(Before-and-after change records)

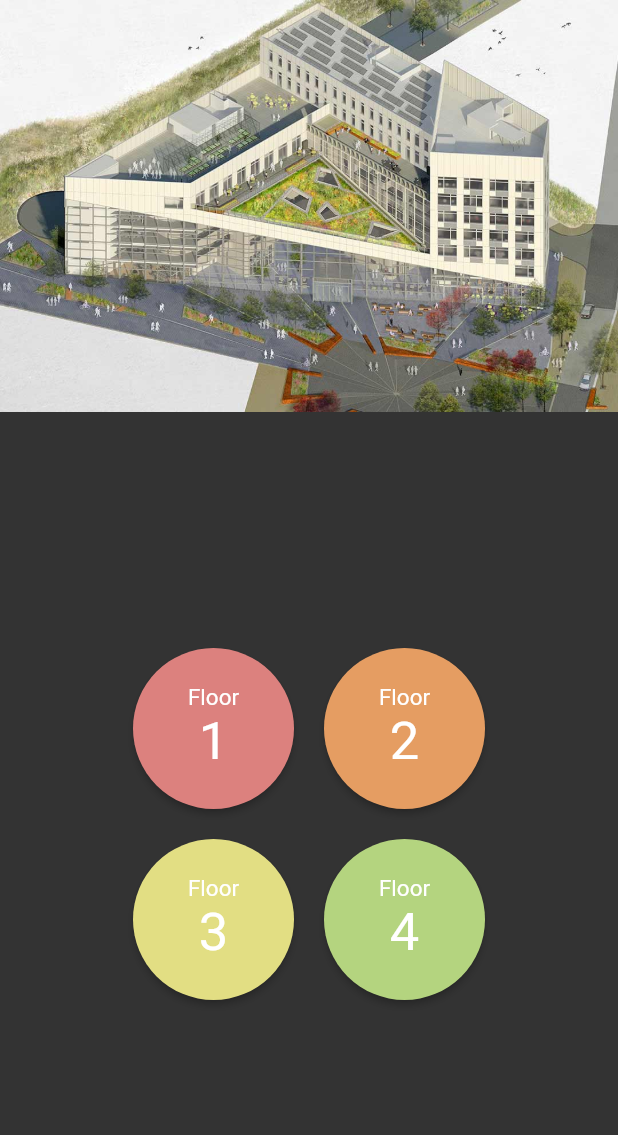
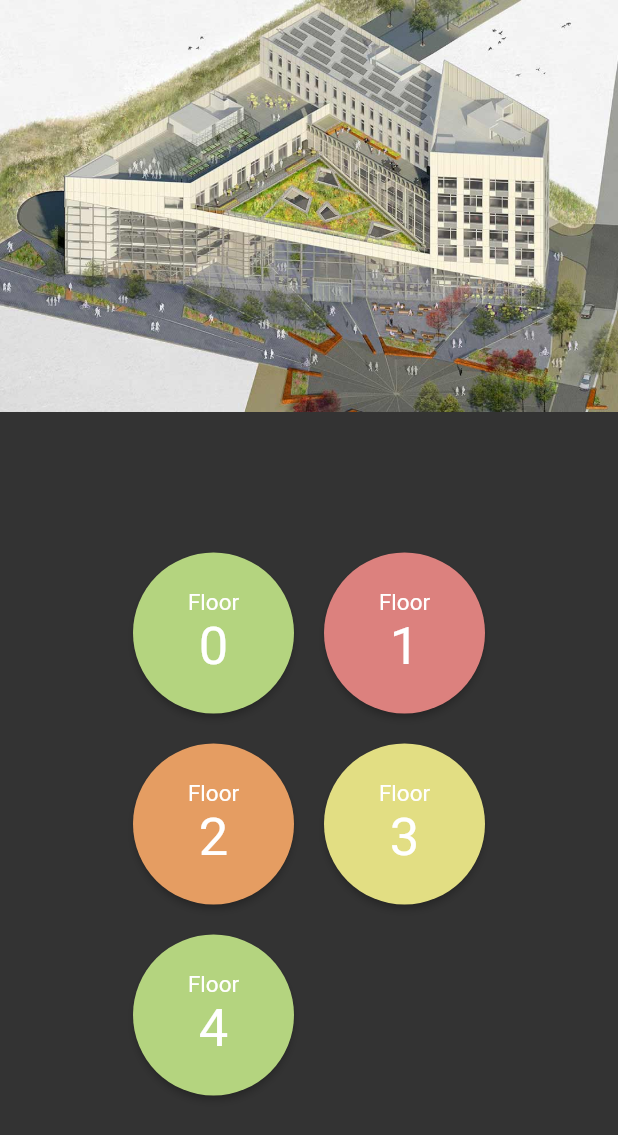
Before and after one commit to alwian/USB-Tour-App, a Flutter app: the ExploreAFloorFragment widget shown alone on an empty page, opened directly, on a phone screen of 412 x 824 dp. Shown: the top 1135 px of the screen. Run offline on Flutter 3.47's test engine with Material 2 defaults, Android fonts, the phone set to English and light mode, and no system bars.

Commit message:
Added button for ground floor

```diff
--- a/lib/fragments/explore_a_floor_fragment.dart
+++ b/lib/fragments/explore_a_floor_fragment.dart
@@ -10,6 +10,7 @@ class _FloorButton {
 
 class ExploreAFloorFragment extends StatelessWidget {
   final _floorButtons = [
+    _FloorButton(0, Color(0xFFB4D47F)),
     _FloorButton(1, Color(0xFFDC817E)),
     _FloorButton(2, Color(0xFFE59D62)),
     _FloorButton(3, Color(0xFFE2DE83)),
```
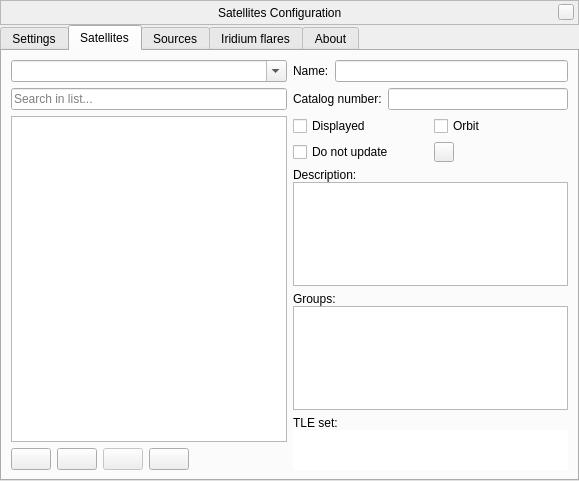
519984307/stellarium_src, file plugins/Satellites/src/gui/satellitesDialog.ui: the form before one commit.
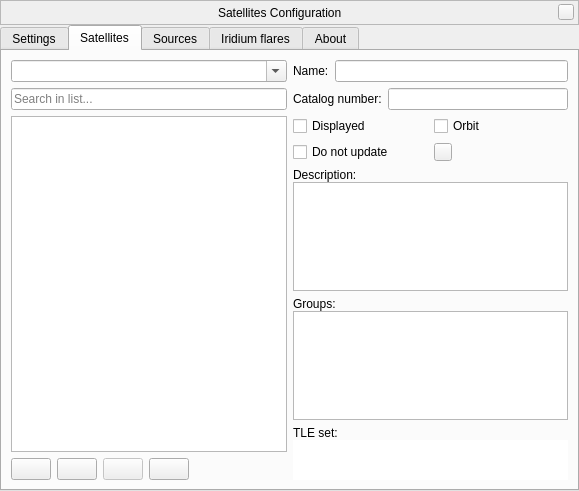
The form after the commit. The open tabs and pages were chosen to show the change. Custom widgets are drawn as their Qt base class.

Commit message: Updated version of Satellites plugin and extract new lines for translation

The edit to the form file:
```diff
--- a/plugins/Satellites/src/gui/satellitesDialog.ui
+++ b/plugins/Satellites/src/gui/satellitesDialog.ui
@@ -7,7 +7,7 @@
     <x>0</x>
     <y>0</y>
     <width>579</width>
-    <height>481</height>
+    <height>491</height>
    </rect>
   </property>
   <property name="windowTitle">
@@ -757,21 +757,15 @@
            <item row="1" column="1" alignment="Qt::AlignLeft">
             <widget class="QPushButton" name="satColorPickerButton">
              <property name="sizePolicy">
-              <sizepolicy hsizetype="Minimum" vsizetype="Fixed">
+              <sizepolicy hsizetype="Fixed" vsizetype="Fixed">
                <horstretch>0</horstretch>
                <verstretch>0</verstretch>
               </sizepolicy>
              </property>
-             <property name="minimumSize">
-              <size>
-               <width>1</width>
-               <height>0</height>
-              </size>
-             </property>
              <property name="maximumSize">
               <size>
-               <width>20</width>
-               <height>20</height>
+               <width>18</width>
+               <height>18</height>
               </size>
              </property>
              <property name="toolTip">
@@ -804,13 +798,6 @@
              <property name="readOnly">
               <bool>false</bool>
              </property>
-             <property name="html">
-              <string notr="true">&lt;!DOCTYPE HTML PUBLIC &quot;-//W3C//DTD HTML 4.0//EN&quot; &quot;http://www.w3.org/TR/REC-html40/strict.dtd&quot;&gt;
-&lt;html&gt;&lt;head&gt;&lt;meta name=&quot;qrichtext&quot; content=&quot;1&quot; /&gt;&lt;style type=&quot;text/css&quot;&gt;
-p, li { white-space: pre-wrap; }
-&lt;/style&gt;&lt;/head&gt;&lt;body style=&quot; font-family:'MS Shell Dlg 2'; font-size:8.25pt; font-weight:400; font-style:normal;&quot;&gt;
-&lt;p style=&quot;-qt-paragraph-type:empty; margin-top:0px; margin-bottom:0px; margin-left:0px; margin-right:0px; -qt-block-indent:0; text-indent:0px;&quot;&gt;&lt;br /&gt;&lt;/p&gt;&lt;/body&gt;&lt;/html&gt;</string>
-             </property>
              <property name="acceptRichText">
               <bool>false</bool>
              </property>
```
Left out of the diff: 7 changed lines with no effect on the pictures. The commit also changes 4 other files.
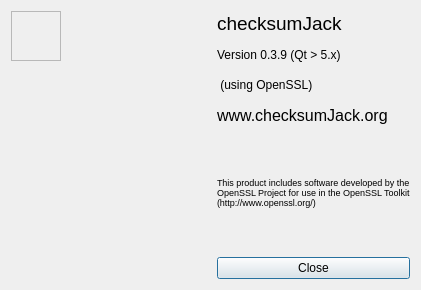
First picture: the form in src/about.ui, repository d4ndo/checksumjack, before the edit.
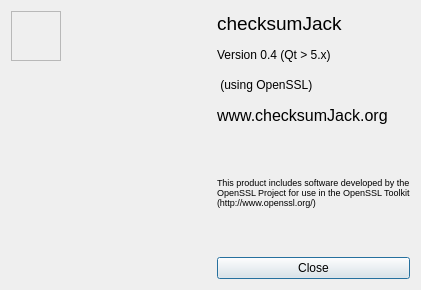
Second picture: the form after the edit. Icons and pictures are not drawn.

Patch:
```diff
--- a/src/about.ui
+++ b/src/about.ui
@@ -130,7 +130,7 @@
          <item>
           <widget class="QLabel" name="label_3">
            <property name="text">
-            <string>Version 0.3.9 (Qt &gt; 5.x)</string>
+            <string>Version 0.4 (Qt &gt; 5.x)</string>
            </property>
           </widget>
          </item>
```
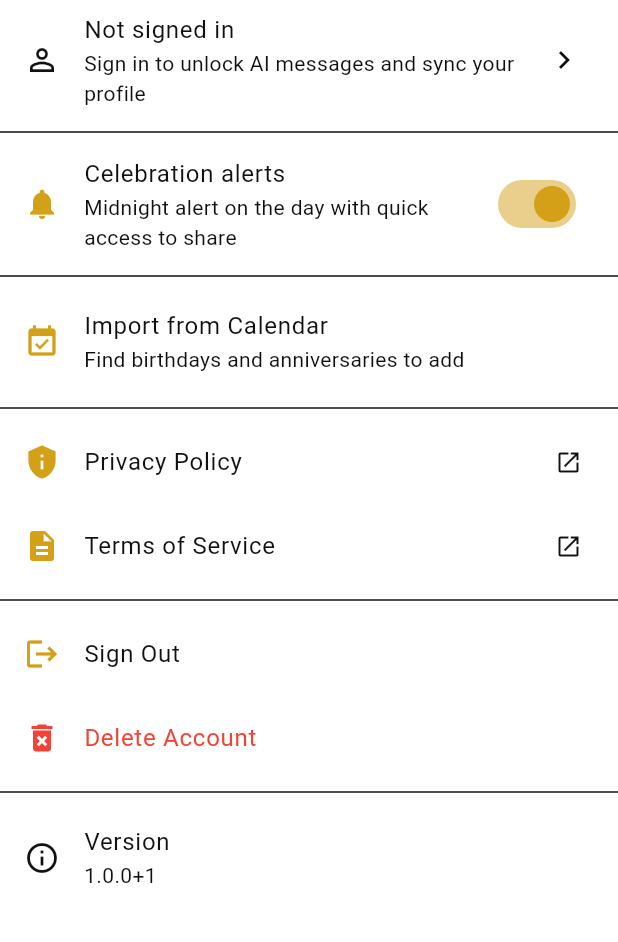
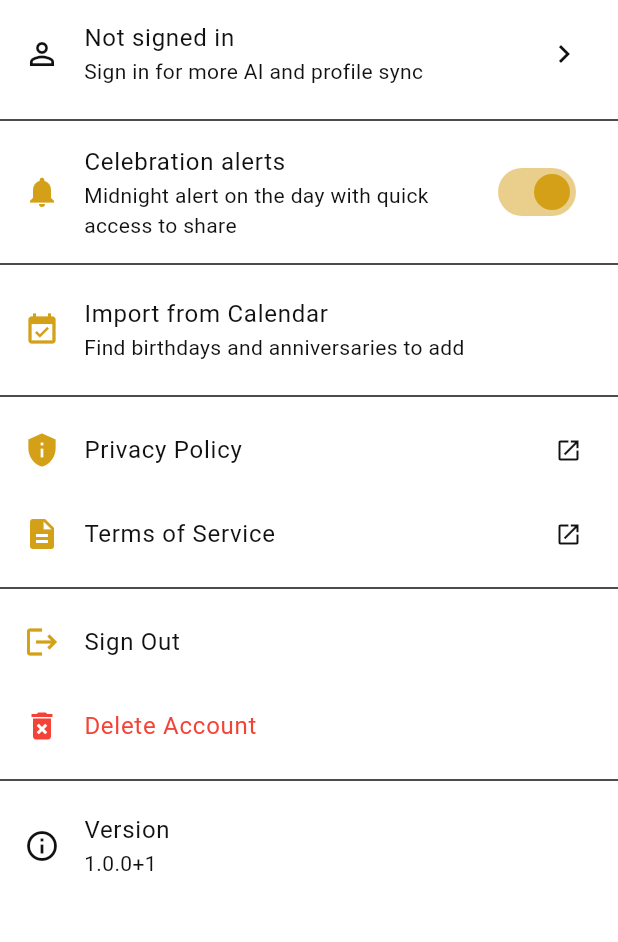
Before and after one commit to oluwasegunilori/celebray, a Flutter app: the SettingsScreen screen opened by its route, on a phone screen of 412 x 824 dp, the part 84-1026 px from its top. Run offline on Flutter 3.47's test engine with Material 3 defaults, Android fonts, the phone set to English and light mode, and no system bars; our stand-ins replace equatable, firebase_auth, firebase_core, firebase_crashlytics, flutter_local_notifications, flutter_riverpod and 13 more; missing offline and left inert: device_calendar; accounts and stored records are empty; generated files the repository leaves out were written again.

Commit message:
enable anonymous sign in

```diff
--- a/lib/core/constants/app_constants.dart
+++ b/lib/core/constants/app_constants.dart
@@ -12,7 +12,11 @@ class AppConstants {
 
   static const String firebaseProjectId = 'celebray-fa7ae';
   static const String aiFunctionsRegion = 'us-central1';
+  static const int aiAnonymousDailyLimit = 10;
   static const int aiDailyLimit = 20;
+
+  static String guestAiNotice() =>
+      'Guest AI: $aiAnonymousDailyLimit messages/day. Sign in for $aiDailyLimit/day.';
 
   static const String aiFunctionsBaseUrl = String.fromEnvironment(
     'AI_FUNCTIONS_BASE_URL',
--- /dev/null
+++ b/lib/features/auth/domain/ai_auth_session.dart
@@ -0,0 +1,11 @@
+import 'package:firebase_auth/firebase_auth.dart';
+
+class AiAuthSession {
+  final User user;
+  final bool isAnonymous;
+
+  const AiAuthSession({
+    required this.user,
+    required this.isAnonymous,
+  });
+}
--- a/lib/features/generator/presentation/generator_screen.dart
+++ b/lib/features/generator/presentation/generator_screen.dart
@@ -1,5 +1,7 @@
+import 'package:celebray/core/constants/app_constants.dart';
 import 'package:celebray/core/theme/app_theme.dart';
 import 'package:celebray/core/widgets/home_toolbar_actions.dart';
+import 'package:celebray/features/auth/data/ai_auth_service.dart';
 import 'package:celebray/features/events/providers/event_provider.dart';
 import 'package:celebray/features/events/domain/event_model.dart';
 import 'package:celebray/features/messages/message_generation_result.dart';
@@ -167,8 +169,9 @@ class _GeneratorScreenState extends ConsumerState<GeneratorScreen> {
                 onSignedIn: () {
                   if (!mounted) return;
                   setState(() {
-                    _generationNotice =
-                        'Signed in. Tap Generate Messages for AI-powered options.';
+                    _generationNotice = AiAuthService.hasFullAccount
+                        ? 'Signed in. Tap Generate Messages for AI-powered options.'
+                        : AppConstants.guestAiNotice();
                   });
                 },
               ),
--- a/lib/features/settings/presentation/settings_screen.dart
+++ b/lib/features/settings/presentation/settings_screen.dart
@@ -108,7 +108,34 @@ class _SettingsScreenState extends ConsumerState<SettingsScreen> {
       body: ListView(
         children: [
           userAsync.when(
-            data: (user) => user != null
+            data: (user) {
+              final firebaseUser = FirebaseAuth.instance.currentUser;
+              if (firebaseUser != null && firebaseUser.isAnonymous) {
+                return ListTile(
+                  leading: const Icon(Icons.person_outline, color: AppTheme.primary),
+                  title: const Text('Guest mode'),
+                  subtitle: Text(
+                    '${AppConstants.aiAnonymousDailyLimit} AI messages/day. '
+                    'Sign in for ${AppConstants.aiDailyLimit}/day and profile sync.',
+                  ),
+                  trailing: const Icon(Icons.chevron_right),
+                  onTap: () {
+                    Navigator.push(
+                      context,
+                      MaterialPageRoute(
+                        builder: (signInContext) => SignInScreen(
+                          onSignedIn: () {
+                            Navigator.pop(signInContext);
+                            ref.invalidate(currentUserProvider);
+                          },
+                        ),
+                      ),
+                    );
+                  },
+                );
+              }
+
+              return user != null
                 ? ListTile(
                     leading: CircleAvatar(
                       backgroundImage: user.photoUrl != null
@@ -124,9 +151,7 @@ class _SettingsScreenState extends ConsumerState<SettingsScreen> {
                 : ListTile(
                     leading: const Icon(Icons.person_outline),
                     title: const Text('Not signed in'),
-                    subtitle: const Text(
-                      'Sign in to unlock AI messages and sync your profile',
-                    ),
+                    subtitle: const Text('Sign in for more AI and profile sync'),
                     trailing: const Icon(Icons.chevron_right),
                     onTap: () {
                       Navigator.push(
@@ -141,7 +166,8 @@ class _SettingsScreenState extends ConsumerState<SettingsScreen> {
                         ),
                       );
                     },
-                  ),
+                  );
+            },
             loading: () => const LinearProgressIndicator(),
             error: (_, __) => const SizedBox.shrink(),
           ),
```
Also changed, not shown: lib/features/auth/data/ai_auth_service.dart (added, +21 -0 lines), lib/features/auth/data/auth_service.dart (+66 -7 lines), lib/features/messages/ai_message_api.dart (+8 -2 lines), lib/features/messages/message_generator_service.dart (+10 -5 lines), lib/features/messages/widgets/message_generation_notice.dart (+12 -5 lines), 1 other file.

Aim of the exercise: Pull every line containing "package" out of the data above.

Written response:
+import 'package:firebase_auth/firebase_auth.dart';
+import 'package:celebray/core/constants/app_constants.dart';
 import 'package:celebray/core/theme/app_theme.dart';
 import 'package:celebray/core/widgets/home_toolbar_actions.dart';
+import 'package:celebray/features/auth/data/ai_auth_service.dart';
 import 'package:celebray/features/events/providers/event_provider.dart';
 import 'package:celebray/features/events/domain/event_model.dart';
 import 'package:celebray/features/messages/message_generation_result.dart';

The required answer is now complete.